By Lenore Skenazy
In ancient times—say, the 1950s, or ’60s, or ’70s or maybe even the ’80s—children were expected to waste a good deal of their time riding their bikes to nowhere, making up basketball moves, or drawing with chalk.
Their parents didn’t worry that this meant they were going to end up drug addicts, or at least at a second-tier college. In fact, most parents were eager to shoo kids out of the house. But that was before something began taking over all waking hours of the day.
When we think about how different childhood is today—structured, supervised, stressful—we tend to blame helicopter parents, or the culture of fear that has made stepping outside without mom or dad into an activity mentally accompanied by scary organ music. After all, every parent’s worst nightmare could be just around the corner!

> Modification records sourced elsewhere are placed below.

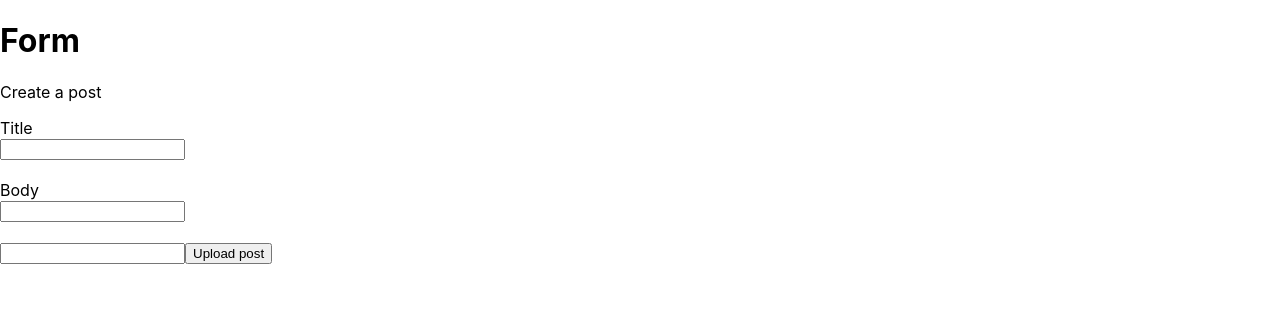
Repository: OmniaRafat232111121/Reacttypescriptcourse
Page: /
These files come from the project's save history. The page is drawn as it stood at one moment and after a run of saves; the edit follows.
The browser window is 1280 px wide. The pictures show the whole page.
The project was rebuilt for these pictures with package versions that can differ from the ones it lists, and the page was loaded fresh each time.

Above is the page before, as saved 2022-09-14 00:26:26.

### src/index.tsx
import React from 'react';
import ReactDOM from 'react-dom/client';
import './index.css';
import App from './App';
const root = ReactDOM.createRoot(
  document.getElementById('root') as HTMLElement
);
root.render(
  <React.StrictMode>
  <App/>
  </React.StrictMode>
);

### src/App.tsx
import HandleForm from "./component/HandleForm";
import State from "./component/State";

export default function App(){
  return(
    // <State/>
    <HandleForm/>
  )
}

### src/component/HandleForm.tsx

import { useState } from "react";

const defaultFormData = {
  title: "",
  body: "",
  name:" "
};

export default function HandleForm() {
  const [formData, setFormData] = useState(defaultFormData);
  const { title, body,name } = formData;
  const onChange = (e:React.ChangeEvent<HTMLInputElement>) => {
    setFormData((prevState) => ({
      ...prevState,
      [e.target.id]: e.target.value,
    }));
  };

  const onSubmit = (e: React.FormEvent<HTMLFormElement>) => {
    e.preventDefault();
    console.log(formData);
    setFormData(defaultFormData);
  };

  return (
    <>
      <h1>Form</h1>
      <p>Create a post</p>

      <form onSubmit={onSubmit}>
        <label htmlFor="title">Title</label>
        <br />
        <input type="text" id="title" value={title} onChange={onChange} />
        <br />
        <br />
        <label htmlFor="body">Body</label>
        <br />
        <input type="text" id="body"  value={body} onChange={onChange} />
        <br />
        <br />
        <input type="text" value={name} onChange={onChange} />
        <button type="submit">Upload post</button>
      </form>
    </>
  );
}

Loaded but not shown: public/index.html (common file); src/index.css (common file)

After the next 15 saves:
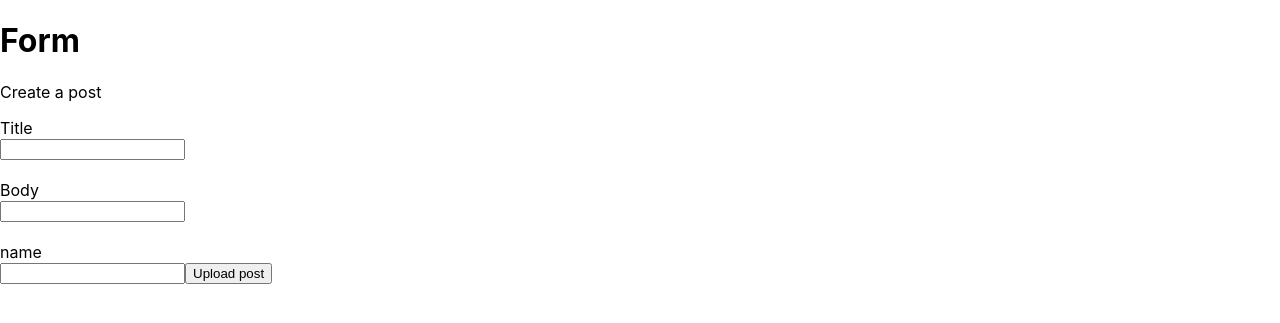
The 15 saves are shown as one change because they came seconds apart.
The last was saved 34 s later.
--- a/src/component/HandleForm.tsx
+++ b/src/component/HandleForm.tsx
@@ -39,7 +39,10 @@ export default function HandleForm() {
         <input type="text" id="body"  value={body} onChange={onChange} />
         <br />
         <br />
-        <input type="text" value={name} onChange={onChange} />
+
+        <label htmlFor="name">name</label>
+        <br />
+        <input type="text" id="name" value={name} onChange={onChange} />
         <button type="submit">Upload post</button>
       </form>
     </>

But Peter Gray, author of the basic psychology textbook used in colleges across the country (including Harvard), says that while “increased fears from the media” are partly to blame for this new, constricted childhood, there’s another force at play.
Or, rather, not at play.
“Part of it that we don’t give enough weight to is the increasing amount of influence of schooling.”
Think about how school dominates the lives of kids today. When Gray, now a white-haired professor, was growing up, the school year was five weeks shorter. I remember that, too—a three-month summer vacation. Bliss! No one was freaking out about the “summer slide”—kids forgetting the lessons they left behind in May. Summer was seen as the charger kids needed, not a drain.
As for what happened during the school year itself, there was little or no homework in the lower grades, unless the kids had to do something like gather leaves for a project. No nightly homework sheets. No nightly reading log, the bane of my existence as a mom. (Forcing your kids to read a certain amount each day turns out to be the perfect way to make them hate reading. Try it!)
Gray, who is at Clemson University this week to give a talk at the Rebooting Play Conference, as am I, says that those logs are just one hint of how parents are now supposed to continue the school day at home. They are expected to review their kids’ homework and often to sign it. They’re also expected to volunteer at the school as reading buddies or running the book sale. It’s as if school has become the biggest force in our lives, inescapable from morning to night. Parents are told that this is how it has to be if they want their kids to succeed.
Once parents are taught to be “school partners,” says Gray, “all of society develops the view that children grow best when carefully monitored and guided. And it used to be children grow by themselves.”
This is not to say that kids learn algebra by climbing trees. But they do learn how to gauge risk, and handle fear. Playing a game of catch, even against a wall, they learn how to do something over and over to get it right. (Think how much easier it is to learn that lesson on the playground than in the classroom.) Playing with friends, they learn how to control their impulses, share, throw it a little easier to the youngest kid—a trait also known as empathy—all the arts of being human.
These activities don’t stunt intellectual development, they make young minds curious and creative.
In an essay titled, “Be Glad of Our Failure to Catch Up with China in Education,” Gray compares our education system to China’s, where grammar school kids spend nearly 10 hours a day studying, and by high school they face a 12½-hour school day.
Kids are forced to endure this “to get a high score on the ‘gaokao,’ the national examination that is the sole criterion for admitting students to college,” writes Gray.
What happens to those high-scoring winners?
“A common term used in China now to refer to the general results of their educational system is ‘gaofen dineng,’ which means, literally, ‘high scores, but low ability.’ Because students spend nearly all of their time studying, they have little chance to do anything else,” like develop interests, physical stamina, or social skills.
That’s a “success” America would do well to avoid.
To raise the kind of engaged and eager kids who grow into entrepreneurs and simply happy citizens, we need to stop school from seeping into every hour and activity of the day.
Fooling around turns out to be the best schooling around.
Lenore Skenazy is a keynote speaker and author and founder of the book and blog Free-Range Kids.